→ **INSTRUCTIONS FOR THE TASK**:
Pull every line that includes the word "outputs" from the data.

→ **DATA IN THIS EXERCISE**:
- - -
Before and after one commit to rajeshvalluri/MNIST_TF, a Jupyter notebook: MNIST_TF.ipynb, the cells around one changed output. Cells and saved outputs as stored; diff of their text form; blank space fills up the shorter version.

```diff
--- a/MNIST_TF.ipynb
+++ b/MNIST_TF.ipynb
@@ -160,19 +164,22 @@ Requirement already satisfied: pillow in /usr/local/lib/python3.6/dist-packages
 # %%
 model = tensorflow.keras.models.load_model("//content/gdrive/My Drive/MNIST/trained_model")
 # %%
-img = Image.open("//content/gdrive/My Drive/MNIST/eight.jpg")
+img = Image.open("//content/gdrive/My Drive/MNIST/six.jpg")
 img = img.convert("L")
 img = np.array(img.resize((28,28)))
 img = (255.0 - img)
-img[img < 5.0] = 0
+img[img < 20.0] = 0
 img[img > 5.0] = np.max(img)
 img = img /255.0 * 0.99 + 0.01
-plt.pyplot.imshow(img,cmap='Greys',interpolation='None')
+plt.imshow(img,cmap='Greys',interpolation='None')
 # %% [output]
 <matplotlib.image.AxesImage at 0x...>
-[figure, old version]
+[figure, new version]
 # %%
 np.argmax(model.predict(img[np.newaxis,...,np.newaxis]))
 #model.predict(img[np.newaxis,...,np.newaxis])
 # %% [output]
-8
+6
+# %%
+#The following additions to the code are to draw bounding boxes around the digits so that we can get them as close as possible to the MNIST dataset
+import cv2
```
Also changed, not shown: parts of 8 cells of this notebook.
- - -
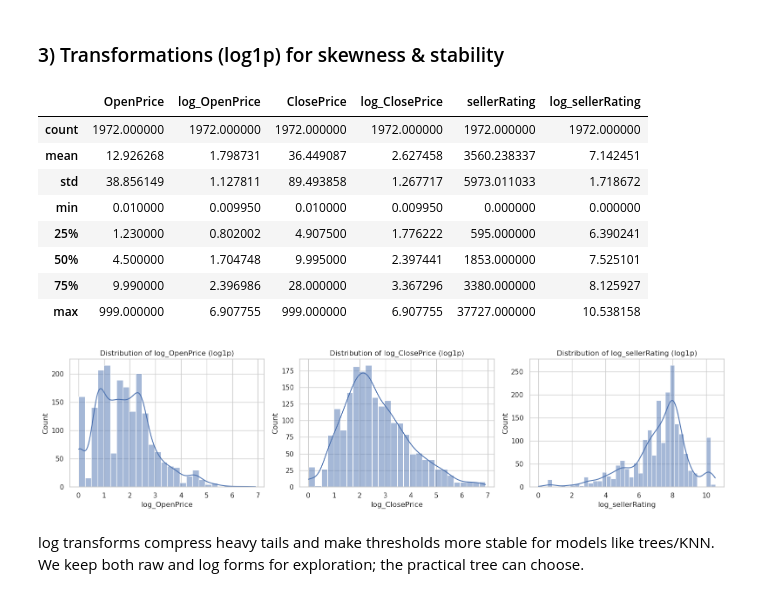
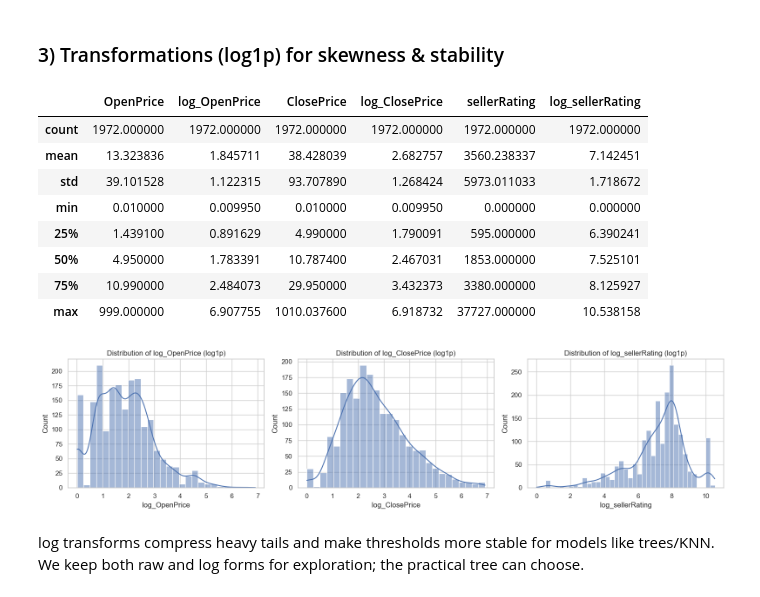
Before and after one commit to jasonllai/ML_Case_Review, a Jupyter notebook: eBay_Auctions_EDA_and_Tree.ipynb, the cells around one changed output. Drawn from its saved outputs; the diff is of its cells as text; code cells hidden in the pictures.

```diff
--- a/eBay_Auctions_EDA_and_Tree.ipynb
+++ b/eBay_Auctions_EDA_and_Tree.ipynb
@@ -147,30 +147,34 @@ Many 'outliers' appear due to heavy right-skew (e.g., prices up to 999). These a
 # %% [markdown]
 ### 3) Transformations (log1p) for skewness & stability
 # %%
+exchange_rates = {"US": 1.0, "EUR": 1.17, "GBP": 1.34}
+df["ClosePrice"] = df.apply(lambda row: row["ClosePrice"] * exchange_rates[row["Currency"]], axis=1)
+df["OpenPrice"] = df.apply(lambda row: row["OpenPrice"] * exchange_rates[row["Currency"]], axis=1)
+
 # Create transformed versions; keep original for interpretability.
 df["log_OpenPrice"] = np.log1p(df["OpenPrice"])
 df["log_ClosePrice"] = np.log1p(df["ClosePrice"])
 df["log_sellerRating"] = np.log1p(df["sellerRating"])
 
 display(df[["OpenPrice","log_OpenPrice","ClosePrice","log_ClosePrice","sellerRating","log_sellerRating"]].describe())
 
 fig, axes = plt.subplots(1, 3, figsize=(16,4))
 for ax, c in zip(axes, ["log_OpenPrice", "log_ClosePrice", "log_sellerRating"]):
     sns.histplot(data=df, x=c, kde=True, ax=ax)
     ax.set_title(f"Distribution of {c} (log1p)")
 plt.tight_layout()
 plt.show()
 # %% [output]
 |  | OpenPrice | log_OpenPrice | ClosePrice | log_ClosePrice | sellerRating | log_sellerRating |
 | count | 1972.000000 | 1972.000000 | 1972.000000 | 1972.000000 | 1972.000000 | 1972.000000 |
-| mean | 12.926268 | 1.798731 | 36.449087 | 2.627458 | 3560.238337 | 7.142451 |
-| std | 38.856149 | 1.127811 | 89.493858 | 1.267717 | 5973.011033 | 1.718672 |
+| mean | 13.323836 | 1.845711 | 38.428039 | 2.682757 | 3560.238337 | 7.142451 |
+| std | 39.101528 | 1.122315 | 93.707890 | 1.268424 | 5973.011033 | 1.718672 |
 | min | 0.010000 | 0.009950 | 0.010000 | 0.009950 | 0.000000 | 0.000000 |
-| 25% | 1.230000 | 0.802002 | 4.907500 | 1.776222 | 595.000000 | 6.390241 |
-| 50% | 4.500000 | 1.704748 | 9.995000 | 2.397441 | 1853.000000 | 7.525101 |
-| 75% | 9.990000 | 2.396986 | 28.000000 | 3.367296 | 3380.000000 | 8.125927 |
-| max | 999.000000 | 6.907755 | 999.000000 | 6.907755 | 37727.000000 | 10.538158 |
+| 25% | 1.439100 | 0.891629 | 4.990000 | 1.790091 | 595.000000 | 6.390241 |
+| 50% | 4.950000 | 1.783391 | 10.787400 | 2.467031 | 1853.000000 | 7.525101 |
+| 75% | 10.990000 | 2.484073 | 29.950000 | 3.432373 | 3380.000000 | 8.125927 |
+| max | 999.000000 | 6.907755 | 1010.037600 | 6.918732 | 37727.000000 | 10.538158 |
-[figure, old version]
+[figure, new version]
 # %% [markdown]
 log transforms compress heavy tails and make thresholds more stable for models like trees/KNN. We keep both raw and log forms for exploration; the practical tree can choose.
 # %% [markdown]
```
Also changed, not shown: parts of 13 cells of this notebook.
- - -
→ **YOUR RESPONSE**:
Before and after one commit to rajeshvalluri/MNIST_TF, a Jupyter notebook: MNIST_TF.ipynb, the cells around one changed output. Cells and saved outputs as stored; diff of their text form; blank space fills up the shorter version.
Before and after one commit to jasonllai/ML_Case_Review, a Jupyter notebook: eBay_Auctions_EDA_and_Tree.ipynb, the cells around one changed output. Drawn from its saved outputs; the diff is of its cells as text; code cells hidden in the pictures.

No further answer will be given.